In Libya, as in other countries affected by the ‘Arab Spring’, the AU based its action on the need to contribute to the achievement of the overall objectives sought by the union, namely peace, stability, democratic governance, respect for human rights, justice, prosperity and unity.
All the initiatives […] were driven by a genuine commitment to do whatever was possible to facilitate dialogue among Libyans, ensure that they owned any solution to the crisis, avoid further suffering and create conditions conducive to a smooth and peaceful transition. The AU was also aware of the risks that continued fighting in Libya posed to regional stability and security.
In spite of the challenges faced and the lack of support from important members of the international community, the AU never relented in its efforts. It acted within the framework of its own decisions and the relevant UN Security Council resolutions. It deliberately chose to address the Libyan crisis in a manner that took into account both the immediate and the long-term challenges. It had no, and still has no, other agenda than the interests of the Libyan people.

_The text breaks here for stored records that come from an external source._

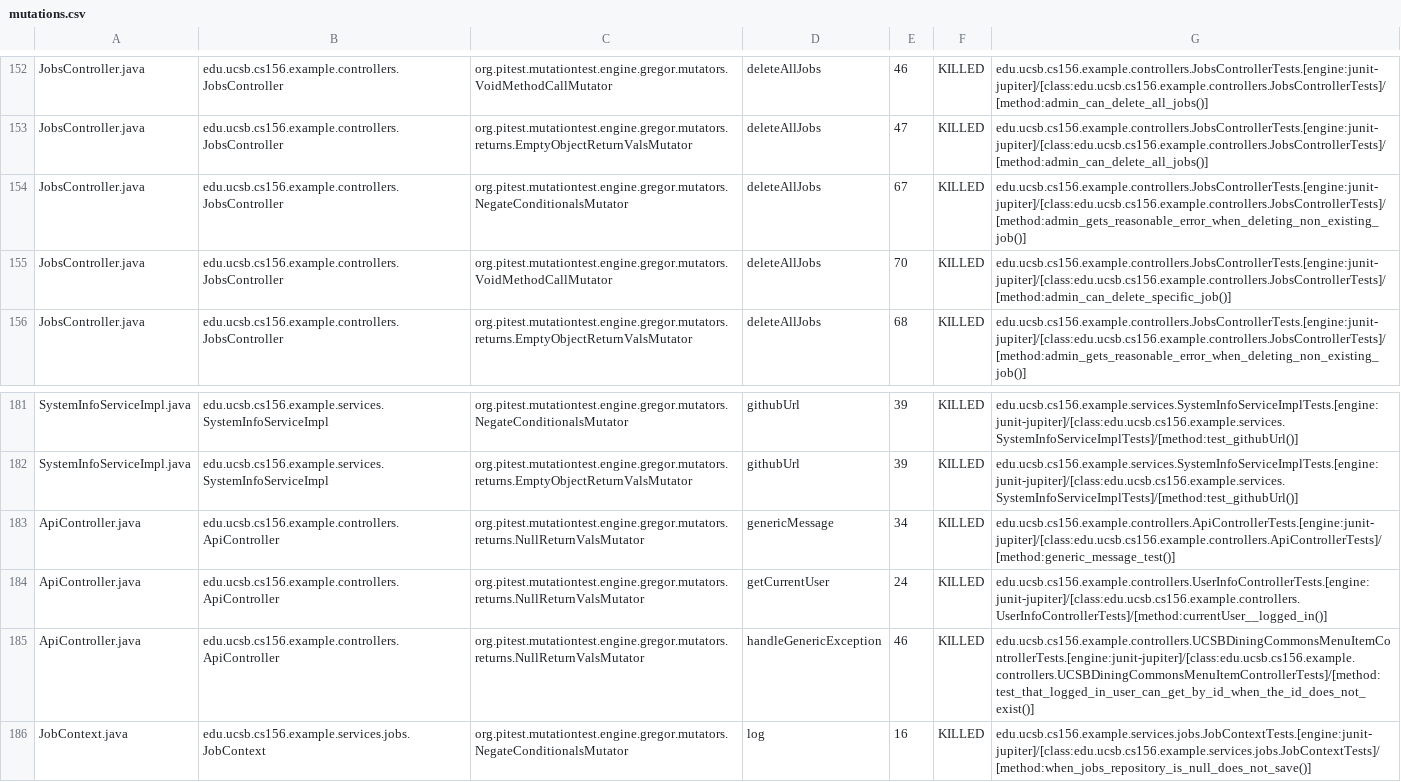
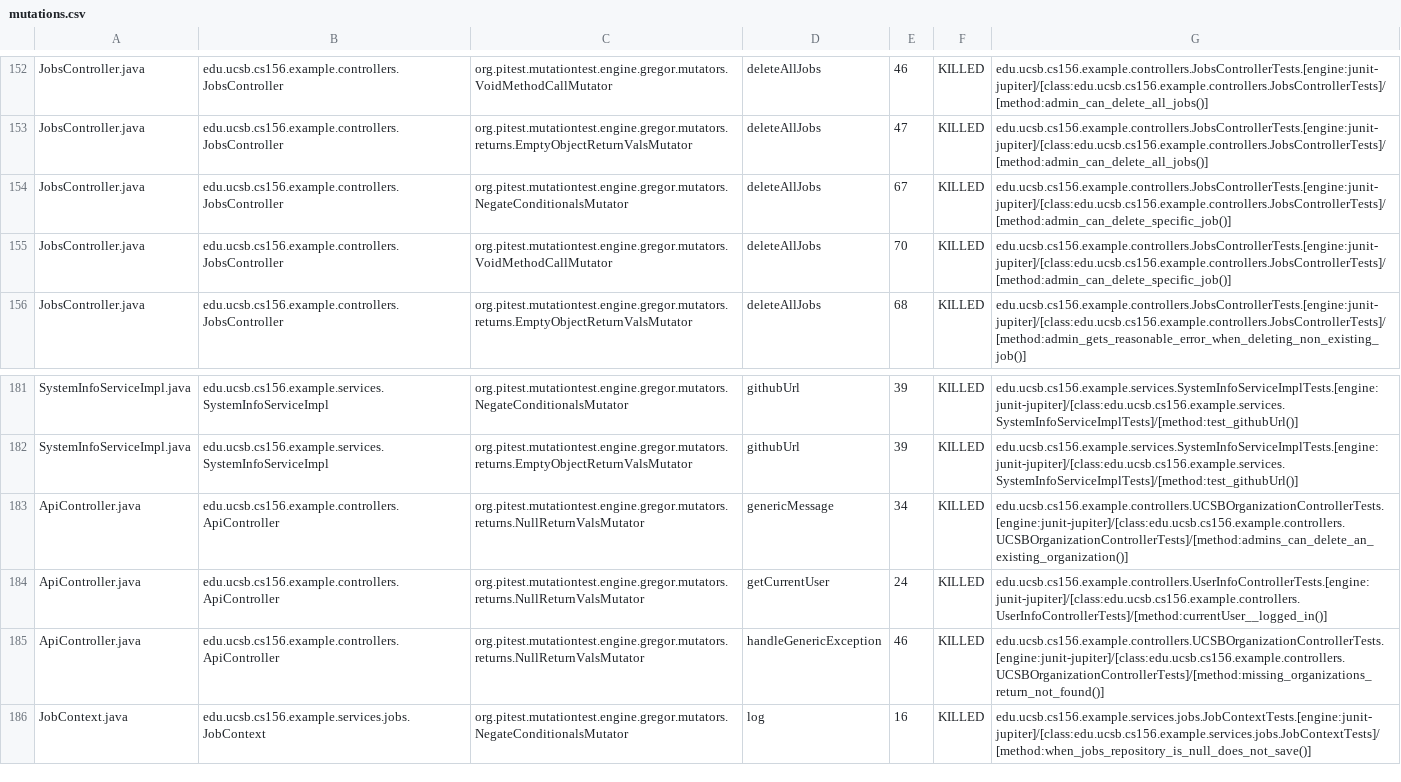
Before and after one commit to ucsb-cs156-f26/team01-f26-12, a CSV file: prs/85/pitest/mutations.csv, drawn as a sheet; only a part is shown, gaps mark what is left out.

Commit message:
Deploying to gh-pages from @ ucsb-cs156-f26/team01-f26-12@7162532e0f2ad1649e92c9984df6ede86611fba6 🚀

```diff
--- a/prs/85/pitest/mutations.csv
+++ b/prs/85/pitest/mutations.csv
@@ -153,3 +153,3 @@ JobsController.java,edu.ucsb.cs156.example.controllers.JobsController,org.pitest
 JobsController.java,edu.ucsb.cs156.example.controllers.JobsController,org.pitest.mutationtest.engine.gregor.mutators.returns.EmptyObjectReturnValsMutator,deleteAllJobs,47,KILLED,edu.ucsb.cs156.example.controllers.JobsControllerTests.[engine:junit-jupiter]/[class:edu.ucsb.cs156.example.controllers.JobsControllerTests]/[method:admin_can_delete_all_jobs()]
-JobsController.java,edu.ucsb.cs156.example.controllers.JobsController,org.pitest.mutationtest.engine.gregor.mutators.NegateConditionalsMutator,deleteAllJobs,67,KILLED,edu.ucsb.cs156.example.controllers.JobsControllerTests.[engine:junit-jupiter]/[class:edu.ucsb.cs156.example.controllers.JobsControllerTests]/[method:admin_gets_reasonable_error_when_deleting_non_existing_job()]
+JobsController.java,edu.ucsb.cs156.example.controllers.JobsController,org.pitest.mutationtest.engine.gregor.mutators.NegateConditionalsMutator,deleteAllJobs,67,KILLED,edu.ucsb.cs156.example.controllers.JobsControllerTests.[engine:junit-jupiter]/[class:edu.ucsb.cs156.example.controllers.JobsControllerTests]/[method:admin_can_delete_specific_job()]
 JobsController.java,edu.ucsb.cs156.example.controllers.JobsController,org.pitest.mutationtest.engine.gregor.mutators.VoidMethodCallMutator,deleteAllJobs,70,KILLED,edu.ucsb.cs156.example.controllers.JobsControllerTests.[engine:junit-jupiter]/[class:edu.ucsb.cs156.example.controllers.JobsControllerTests]/[method:admin_can_delete_specific_job()]
@@ -182,5 +182,5 @@ SystemInfoServiceImpl.java,edu.ucsb.cs156.example.services.SystemInfoServiceImpl
 SystemInfoServiceImpl.java,edu.ucsb.cs156.example.services.SystemInfoServiceImpl,org.pitest.mutationtest.engine.gregor.mutators.returns.EmptyObjectReturnValsMutator,githubUrl,39,KILLED,edu.ucsb.cs156.example.services.SystemInfoServiceImplTests.[engine:junit-jupiter]/[class:edu.ucsb.cs156.example.services.SystemInfoServiceImplTests]/[method:test_githubUrl()]
-ApiController.java,edu.ucsb.cs156.example.controllers.ApiController,org.pitest.mutationtest.engine.gregor.mutators.returns.NullReturnValsMutator,genericMessage,34,KILLED,edu.ucsb.cs156.example.controllers.ApiControllerTests.[engine:junit-jupiter]/[class:edu.ucsb.cs156.example.controllers.ApiControllerTests]/[method:generic_message_test()]
+ApiController.java,edu.ucsb.cs156.example.controllers.ApiController,org.pitest.mutationtest.engine.gregor.mutators.returns.NullReturnValsMutator,genericMessage,34,KILLED,edu.ucsb.cs156.example.controllers.UCSBOrganizationControllerTests.[engine:junit-jupiter]/[class:edu.ucsb.cs156.example.controllers.UCSBOrganizationControllerTests]/[method:admins_can_delete_an_existing_organization()]
 ApiController.java,edu.ucsb.cs156.example.controllers.ApiController,org.pitest.mutationtest.engine.gregor.mutators.returns.NullReturnValsMutator,getCurrentUser,24,KILLED,edu.ucsb.cs156.example.controllers.UserInfoControllerTests.[engine:junit-jupiter]/[class:edu.ucsb.cs156.example.controllers.UserInfoControllerTests]/[method:currentUser__logged_in()]
-ApiController.java,edu.ucsb.cs156.example.controllers.ApiController,org.pitest.mutationtest.engine.gregor.mutators.returns.NullReturnValsMutator,handleGenericException,46,KILLED,edu.ucsb.cs156.example.controllers.UCSBDiningCommonsMenuItemControllerTests.[engine:junit-jupiter]/[class:edu.ucsb.cs156.example.controllers.UCSBDiningCommonsMenuItemControllerTests]/[method:test_that_logged_in_user_can_get_by_id_when_the_id_does_not_exist()]
+ApiController.java,edu.ucsb.cs156.example.controllers.ApiController,org.pitest.mutationtest.engine.gregor.mutators.returns.NullReturnValsMutator,handleGenericException,46,KILLED,edu.ucsb.cs156.example.controllers.UCSBOrganizationControllerTests.[engine:junit-jupiter]/[class:edu.ucsb.cs156.example.controllers.UCSBOrganizationControllerTests]/[method:missing_organizations_return_not_found()]
 JobContext.java,edu.ucsb.cs156.example.services.jobs.JobContext,org.pitest.mutationtest.engine.gregor.mutators.NegateConditionalsMutator,log,16,KILLED,edu.ucsb.cs156.example.services.jobs.JobContextTests.[engine:junit-jupiter]/[class:edu.ucsb.cs156.example.services.jobs.JobContextTests]/[method:when_jobs_repository_is_null_does_not_save()]
```
Also changed, not shown: 23 other files.
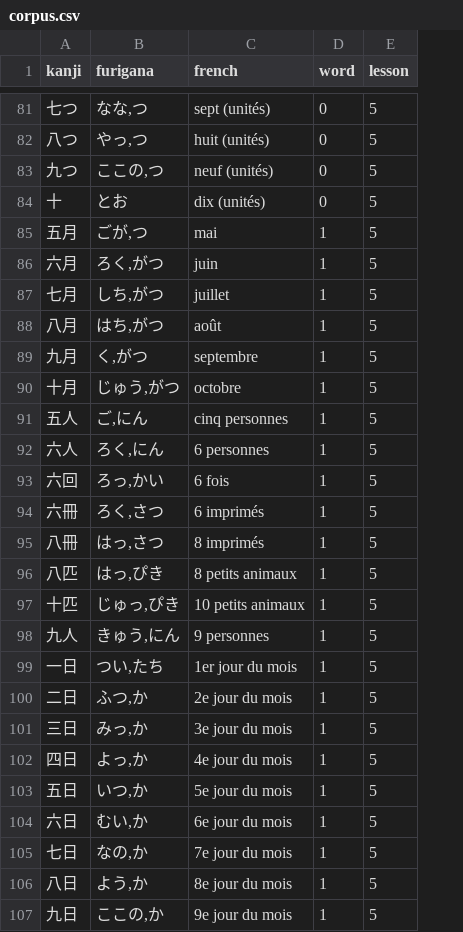
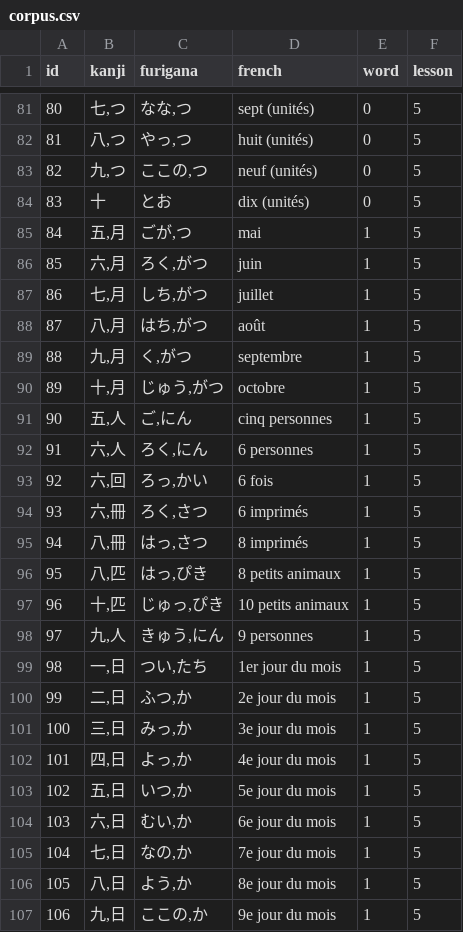
Before and after one commit to LaurenceMarcotte/KanjiCards, a CSV file: media/corpus.csv, drawn as a sheet; only a part is shown, gaps mark what is left out; addresses are those after the commit; the diff covers the shown part only; the diff names each change by its address in the sheet, - before the commit and + after, or states it on an @@ line.

```diff
--- a/media/corpus.csv
+++ b/media/corpus.csv
+column A (id), rows 81-107: 80 | 81 | 82 | 83 | 84 | 85 | 86 | 87 | 88 | 89 | 90 | 91 | 92 | 93 | 94 | 95 | 96 | 97 | 98 | 99 | 100 | 101 | 102 | 103 | 104 | 105 | 106
-B81 (kanji): 七つ
+B81 (kanji): 七,つ
-B82 (kanji): 八つ
+B82 (kanji): 八,つ
-B83 (kanji): 九つ
+B83 (kanji): 九,つ
-B85 (kanji): 五月
+B85 (kanji): 五,月
-B86 (kanji): 六月
+B86 (kanji): 六,月
-B87 (kanji): 七月
+B87 (kanji): 七,月
-B88 (kanji): 八月
+B88 (kanji): 八,月
-B89 (kanji): 九月
+B89 (kanji): 九,月
-B90 (kanji): 十月
+B90 (kanji): 十,月
-B91 (kanji): 五人
+B91 (kanji): 五,人
-B92 (kanji): 六人
+B92 (kanji): 六,人
-B93 (kanji): 六回
+B93 (kanji): 六,回
-B94 (kanji): 六冊
+B94 (kanji): 六,冊
-B95 (kanji): 八冊
+B95 (kanji): 八,冊
-B96 (kanji): 八匹
+B96 (kanji): 八,匹
-B97 (kanji): 十匹
+B97 (kanji): 十,匹
-B98 (kanji): 九人
+B98 (kanji): 九,人
-B99 (kanji): 一日
+B99 (kanji): 一,日
-B100 (kanji): 二日
+B100 (kanji): 二,日
-B101 (kanji): 三日
+B101 (kanji): 三,日
-B102 (kanji): 四日
+B102 (kanji): 四,日
-B103 (kanji): 五日
+B103 (kanji): 五,日
-B104 (kanji): 六日
+B104 (kanji): 六,日
-B105 (kanji): 七日
+B105 (kanji): 七,日
-B106 (kanji): 八日
+B106 (kanji): 八,日
-B107 (kanji): 九日
+B107 (kanji): 九,日
```
Also changed, not shown: 120 edited cells elsewhere in this file.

The issues raised by the AU from the onset of the crisis remain as valid today as they were yesterday. How best to promote an inclusive transition to avert the instability and chaos that would come with exclusion of key stakeholders? How to address the issue of reconciliation, heal the wounds of the past and deliver justice? How to ensure that the legitimate demands of the Libyan people to democracy, human rights, good governance are indeed fulfilled?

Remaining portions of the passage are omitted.